I was placed in several different foster families that were unhealthy or otherwise inappropriate for me. Not surprisingly, they didn’t work out. I also spent time in two group homes. I frequently changed schools, resulting in difficulty progressing in school and maintaining healthy peer relationships. I was separated from my birth sister, who is younger and was adopted by another family that wasn’t interested in adopting me. As a teenager, I knew my chances of ever getting a family of my own were slim.
But I was one of the lucky ones. When I was 16, a couple in East Lansing saw my picture and history on an adoption website and felt a connection to me. They became my parents, and when I was 17, they adopted me. With their support, I’m proud to say that I graduated last Spring from Western Michigan University and am excited about my future.
I love my parents. Still, I wonder whether I might have been spared the years of instability and loss had there been more families out there to care for kids in the foster care system.
It was my experience in foster care and the difficulties faced by so many of us that led me to become an advocate for foster youth. I have been on foster youth advisory boards for the Michigan Department of Health and Human Services and volunteer as an advocate with FosterClub, an organization that provides support for foster youth across the country.
Doing this work, I get to meet and know many current and former foster youth. Many of them, unlike me, have aged out of the foster care system without ever becoming part of a family. These young people often have to face the challenges of getting through high school or getting into college, landing a job, and finding and paying for a place to live without the guidance of parents.
Given my experience and the experience of my peers and current foster youth, I was horrified to learn that Michigan now permits state-contracted child placement agencies to turn away loving prospective foster and adoptive parents based solely on religious objections to certain kinds of families, specifically, same-sex parent families. It makes no sense to enact policies that make it even more difficult for kids to find the loving and nurturing homes they need. It’s cruel. Kids shouldn’t be deprived of families because some agencies have a religious test for who is qualified to be a parent.
My mom and dad are wonderful people who took in an older teen, even after knowing everything I’d been through. It’s unconscionable that others like them who want to help kids are being turned away simply because they don’t meet an agency’s religious standards. There are so many bright, wonderful youth out there in Michigan who need families just like I did. I know many would love to have two moms or two dads to call their own.

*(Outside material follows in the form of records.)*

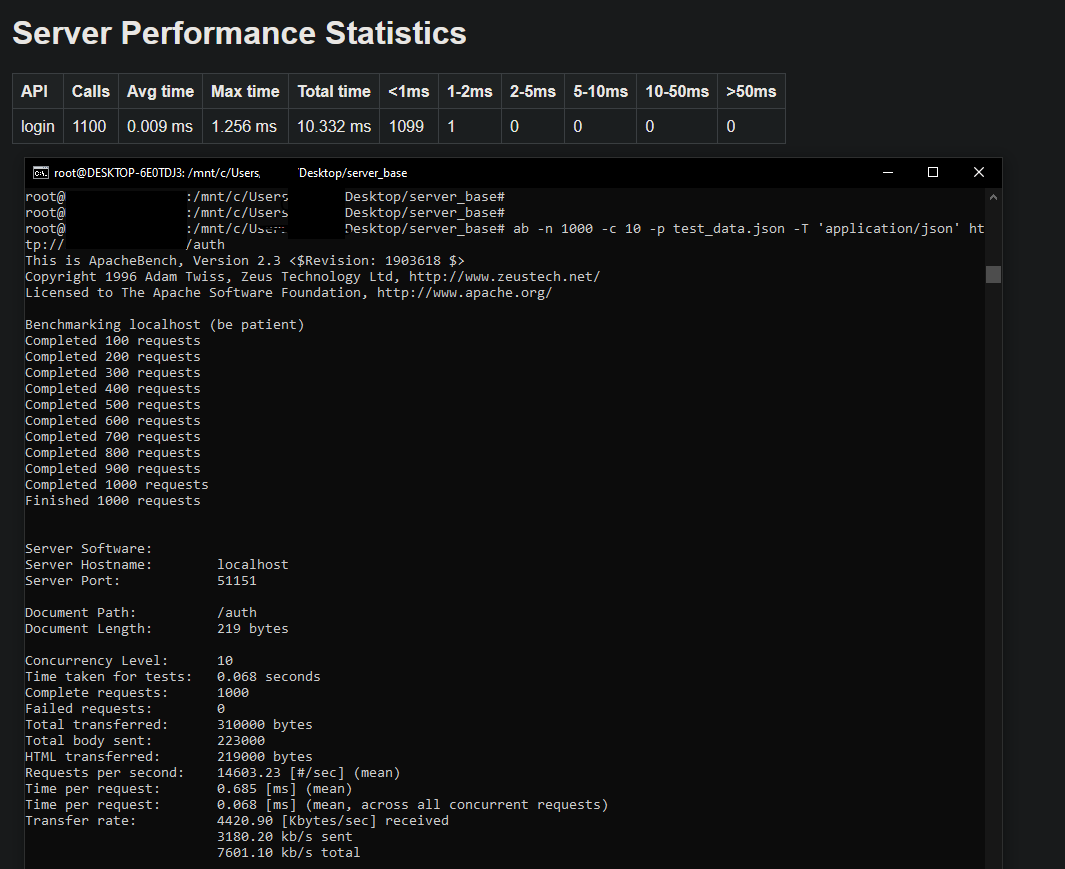
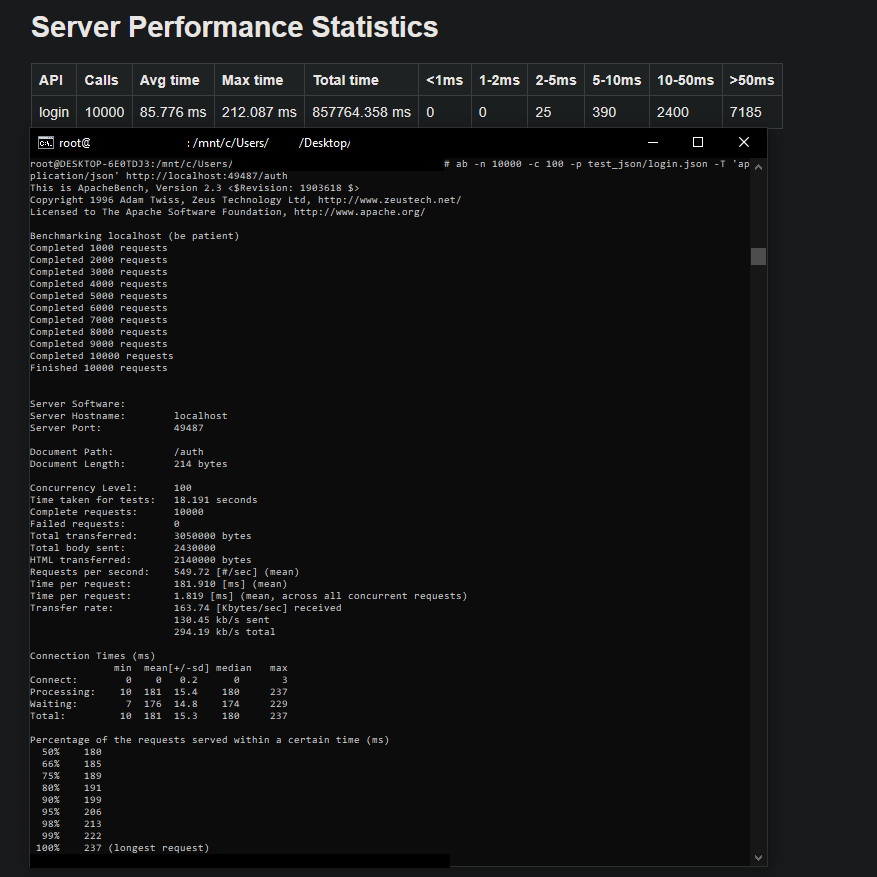
update readme and login profiling, remove comment from sql script

diff --git a/README.md b/README.md
@@ -4,7 +4,7 @@
 
 
 
-<em>auth_server /login api</em>
+<em>auth_server /login api, with coroutines running, database checks & updates</em>
 ![Stats Page login](docs/login_stats.PNG)
 
 
@@ -25,7 +25,7 @@ Dependency on libuv for timers, sockets/udp/tcp, event loops and threading.
 
 - sample_http_server: Sample http server supporting only [JSONRPC](https://www.jsonrpc.org/) capability
 
-- auth_server: Sample authentication server with login endpoint and restricted endpoint, using JWT for authentication
+- auth_server: Sample authentication server with login endpoint and restricted endpoint, using JWT for authentication, libpq connection to database, coroutines
 
 - prometheous_test: sample server endpoint for prometheus monitoring tools
 
@@ -39,7 +39,9 @@ Development with WSL
 
 Linux
 
-- `apt-get` packages: g++, make, build-essentials, libuv1-dev, [libjwt-dev](https://github.com/benmcollins/libjwt) (for `auth_server`)
+- `apt-get` packages: g++, make, build-essentials, libuv1-dev
+
+- for `auth_server`: libpq and [libjwt-dev](https://github.com/benmcollins/libjwt), `apt-get postgresql` for database, Then run db script in `auth_server/db_scripts` like so: `psql -U postgres -h localhost -d postgres -f db_scripts/reset_and_seed.sql`
 
 - `apt-get install libuv1-dbgsym` for debugging libuv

I love my family, and I want others to have the same joy of finding a family as I did.
Michigan needs to ensure that children in the foster care system have access to any family that has the ability and willingness to love and care for a child in need. I’m heartened to see the ACLU standing up to challenge Michigan’s discriminatory foster care system in court because allowing religious-based disqualifications of good families must end.